Dear Friends -
I met an Israeli dentist on Friday evening by the name of Eli Levin.
Except Eli isn't only a "dentist." He is also a Reform Rabbi in Ramat Hasharon, a suburb of Tel Aviv.
I'd like to tell you his story…
First, let me tell you how we met.
As part of the rabbinic convention Marsha and I attended during the last week, we were among a group of rabbis and spouses who attended services at Eli's congregation last Friday evening. We welcomed Shabbat with his congregation and then joined the congregants in a delicious potluck dinner.
After the meal someone from our group asked Eli how he had begun a professional career as a dentist and then found his way into the rabbinate.
He explained his journey by telling us how he grew up in Israel only attending services once a year. On Kol Nidre, his father would take Eli to a local Orthodox synagogue where they would hear Kol Nidre, recite a few prayers, and then quickly make their way home.
That was Judaism for Eli until somewhere in his late 30's (after he had become a dentist), he and his wife with their two children were vacationing in Wales during September. It was the afternoon before Kol Nidre and Eli decided he wanted to go to services. When he looked in the phone book, the one listing he found was for a Reform congregation. He was sure this was good news because, if nothing else, he assumed the Reform service would be short!
Off they went for the "short" service.
Except short doesn't describe what happened.
In Eli's words, "The service wasn't like any service I had ever attended. The music was of a higher caliber. There were instruments to enhance the experience. And the Rabbi gave us clear page directions, offered commentaries on what was happening, and even enhanced the service with poetry. I was moved and touched. So much so that when the service ended and I looked at my watch, I realized that over two hours had flown by. If this was what Judaism could be, then I knew I had discovered something fabulous in Wales."
Indeed he had.
Eli told us that when he returned to Israel, he went to the Reform rabbinic school in Jerusalem. They told him his dentistry degree wasn't enough for admission to rabbinic school. He needed more Jewish background, which he then went about pursuing. While working as a dentist to support his family, Eli got a Bachelors degree in Judaica and then a Masters degree as well. After that, he was accepted into the rabbinic school. In 2013, he was finally ordained as a Reform rabbi in Israel.
And that is how the dentist became a rabbi.
And that is what I wanted to share with you, Sinai congregants.
It's the story of someone who discovered something unique and spiritual in a Reform Temple: prayers he understood, ideas that were spiritual and sustaining, plus music that touched his soul.
The experience made Eli Levin, the dentist, into a rabbi.
I wonder if the same experience (which can be had weekly at our Sinai Temple) might not touch each of you in your own way.
Something sacred happens in our sanctuary every week.
Eli Levin had to go all the way to Wales to taste it for the first time.

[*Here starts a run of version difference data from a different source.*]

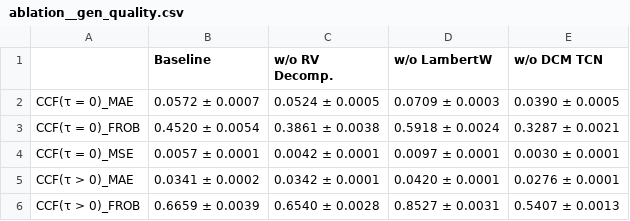
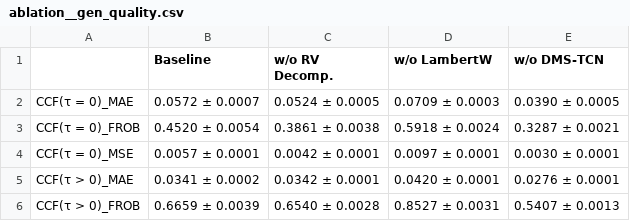
Before and after one commit to JUHWANKIM-ai/QuantDiffusion, a CSV file: result/statistics/ablation__gen_quality.csv, drawn as a sheet; only a part is shown.

```diff
--- a/result/statistics/ablation__gen_quality.csv
+++ b/result/statistics/ablation__gen_quality.csv
@@ -1,2 +1,2 @@
-,Baseline,w/o RV Decomp.,w/o LambertW,w/o DCM TCN
+,Baseline,w/o RV Decomp.,w/o LambertW,w/o DMS-TCN
 CCF(τ = 0)_MAE,0.0572 ± 0.0007,0.0524 ± 0.0005,0.0709 ± 0.0003,0.0390 ± 0.0005
```
Also changed, not shown: result/statistics/ablation__tailgan_vares.csv, 6 other files.
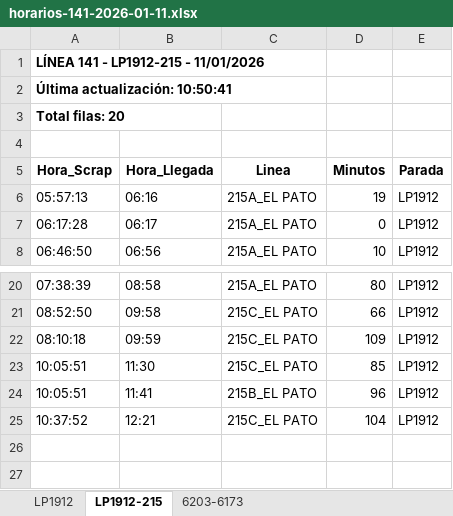
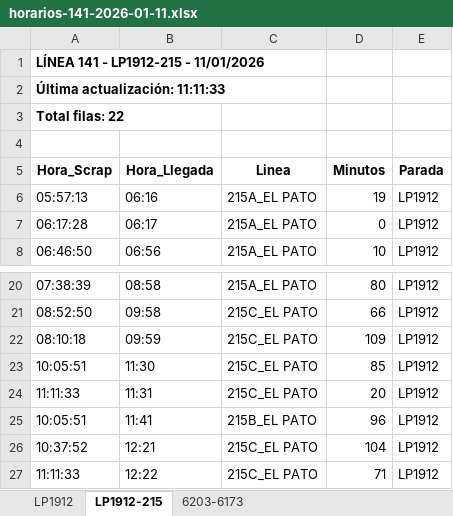
Before and after one commit to palomac00/recolector-cuadradoapp, an Excel workbook: data/horarios-141-2026-01-11.xlsx, sheet LP1912-215, drawn as a sheet; only a part is shown, gaps mark what is left out; values as stored, in another font and other column widths than the file's, no borders; the diff names each change by its address in the sheet, - before the commit and + after, or states it on an @@ line.

```diff
--- a/data/horarios-141-2026-01-11.xlsx (sheet LP1912-215)
+++ b/data/horarios-141-2026-01-11.xlsx (sheet LP1912-215)
-A2 (Hora_Scrap): Última actualización: 10:50:41
+A2 (Hora_Scrap): Última actualización: 11:11:33
-A3 (Hora_Scrap): Total filas: 20
+A3 (Hora_Scrap): Total filas: 22
+row 24: 11:11:33 | 11:31 | 215C_EL PATO | 20 | LP1912
+row 27: 11:11:33 | 12:22 | 215C_EL PATO | 71 | LP1912
```
Also changed, not shown: sheet LP1912, sheet 6203-6173.
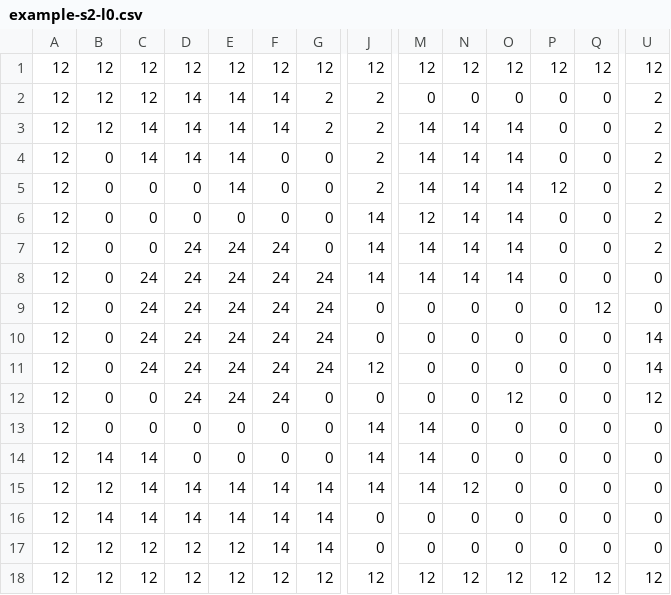
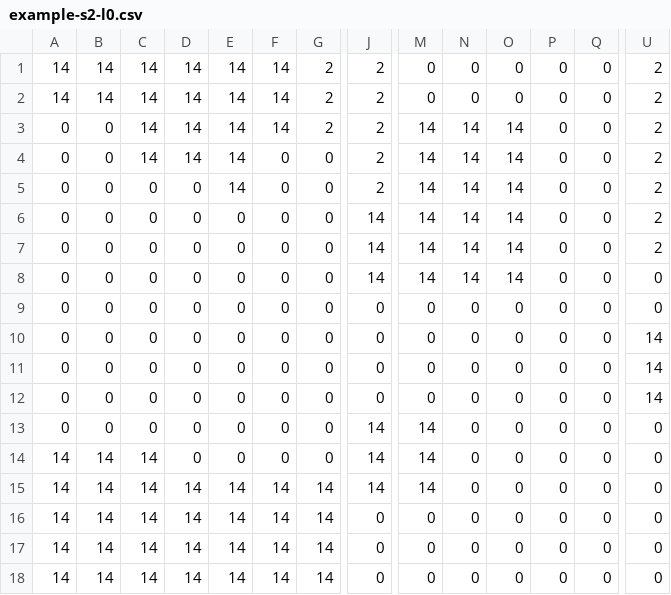
Before and after one commit to lmagitem-games/ggj-23, a CSV file: public/assets/levels/example-s2-l0.csv, drawn as a sheet; only a part is shown, gaps mark what is left out; removed rows and columns are numbered as before the commit, all else as after; rows hold the shown columns only; the diff covers the shown part only; the diff names each change by its address in the sheet, - before the commit and + after, or states it on an @@ line.

```diff
--- a/public/assets/levels/example-s2-l0.csv
+++ b/public/assets/levels/example-s2-l0.csv
-row 1: 12 | 12 | 12 | 12 | 12 | 12 | 12 | 12 | 12 | 12 | 12 | 12 | 12 | 12
+row 1: 14 | 14 | 14 | 14 | 14 | 14 | 2 | 2 | 0 | 0 | 0 | 0 | 0 | 2
-A2: 12
+A2: 14
-B2: 12
+B2: 14
-C2: 12
+C2: 14
-A3:A13: 12
+A3:A13: 0
-B3: 12
+B3: 0
-P5: 12
+P5: 0
-M6: 12
+M6: 14
-D7:D12: 24
+D7:D12: 0
-E7:E12: 24
+E7:E12: 0
-F7:F12: 24
+F7:F12: 0
-C8:C11: 24
+C8:C11: 0
-G8:G11: 24
+G8:G11: 0
-Q9: 12
+Q9: 0
-J11: 12
+J11: 0
-O12: 12
+O12: 0
-U12: 12
+U12: 14
-A14:A17: 12
+A14:A17: 14
-B15: 12
+B15: 14
-N15: 12
+N15: 0
-B17: 12
+B17: 14
-C17: 12
+C17: 14
-D17: 12
+D17: 14
-E17: 12
+E17: 14
-row 18: 12 | 12 | 12 | 12 | 12 | 12 | 12 | 12 | 12 | 12 | 12 | 12 | 12 | 12
+row 18: 14 | 14 | 14 | 14 | 14 | 14 | 14 | 0 | 0 | 0 | 0 | 0 | 0 | 0
```
Also changed, not shown: 2 edited cells elsewhere in this file, public/assets/levels/example-s3-l0.csv, public/assets/levels/example-s4-l0.csv, 8 other files.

You need only visit 1100 Dickinson Street for your opportunity.
I can't guarantee a new career for you, but I can guarantee that you'll be enriched by what we do together in our holy place.